What the exercise asks: Check each line of the listing, and copy it if it contains the word "JSON".
************
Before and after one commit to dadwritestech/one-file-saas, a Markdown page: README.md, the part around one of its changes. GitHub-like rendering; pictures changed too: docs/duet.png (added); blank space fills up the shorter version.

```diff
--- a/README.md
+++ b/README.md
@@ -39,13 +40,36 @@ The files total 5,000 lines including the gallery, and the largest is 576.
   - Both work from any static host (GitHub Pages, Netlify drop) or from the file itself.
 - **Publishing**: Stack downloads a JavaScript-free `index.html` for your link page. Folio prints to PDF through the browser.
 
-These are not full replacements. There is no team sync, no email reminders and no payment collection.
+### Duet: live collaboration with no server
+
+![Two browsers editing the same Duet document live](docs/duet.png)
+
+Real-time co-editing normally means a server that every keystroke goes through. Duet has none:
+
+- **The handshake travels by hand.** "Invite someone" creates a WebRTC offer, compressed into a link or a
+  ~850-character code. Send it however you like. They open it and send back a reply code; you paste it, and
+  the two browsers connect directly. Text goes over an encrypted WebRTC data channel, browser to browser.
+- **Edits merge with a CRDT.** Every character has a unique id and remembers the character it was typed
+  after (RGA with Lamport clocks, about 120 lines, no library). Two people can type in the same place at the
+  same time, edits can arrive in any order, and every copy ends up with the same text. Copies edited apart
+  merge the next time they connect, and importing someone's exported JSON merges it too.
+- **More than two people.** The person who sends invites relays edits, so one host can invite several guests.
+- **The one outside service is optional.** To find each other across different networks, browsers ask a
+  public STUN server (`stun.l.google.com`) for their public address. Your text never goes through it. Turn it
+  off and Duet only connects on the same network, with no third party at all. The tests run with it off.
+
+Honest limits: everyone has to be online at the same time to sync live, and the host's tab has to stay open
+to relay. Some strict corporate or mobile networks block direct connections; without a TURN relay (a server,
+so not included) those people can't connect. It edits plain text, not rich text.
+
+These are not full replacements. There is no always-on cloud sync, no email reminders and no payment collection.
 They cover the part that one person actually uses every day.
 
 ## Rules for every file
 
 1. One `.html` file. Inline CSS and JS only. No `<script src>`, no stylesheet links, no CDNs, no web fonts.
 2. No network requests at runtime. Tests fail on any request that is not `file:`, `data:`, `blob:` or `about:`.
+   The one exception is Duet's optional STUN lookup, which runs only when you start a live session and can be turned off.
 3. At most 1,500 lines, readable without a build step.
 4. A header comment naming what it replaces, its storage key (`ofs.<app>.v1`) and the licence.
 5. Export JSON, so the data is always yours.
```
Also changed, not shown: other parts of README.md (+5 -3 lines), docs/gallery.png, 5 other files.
************
Exercise output:
+  merge the next time they connect, and importing someone's exported JSON merges it too.
 5. Export JSON, so the data is always yours.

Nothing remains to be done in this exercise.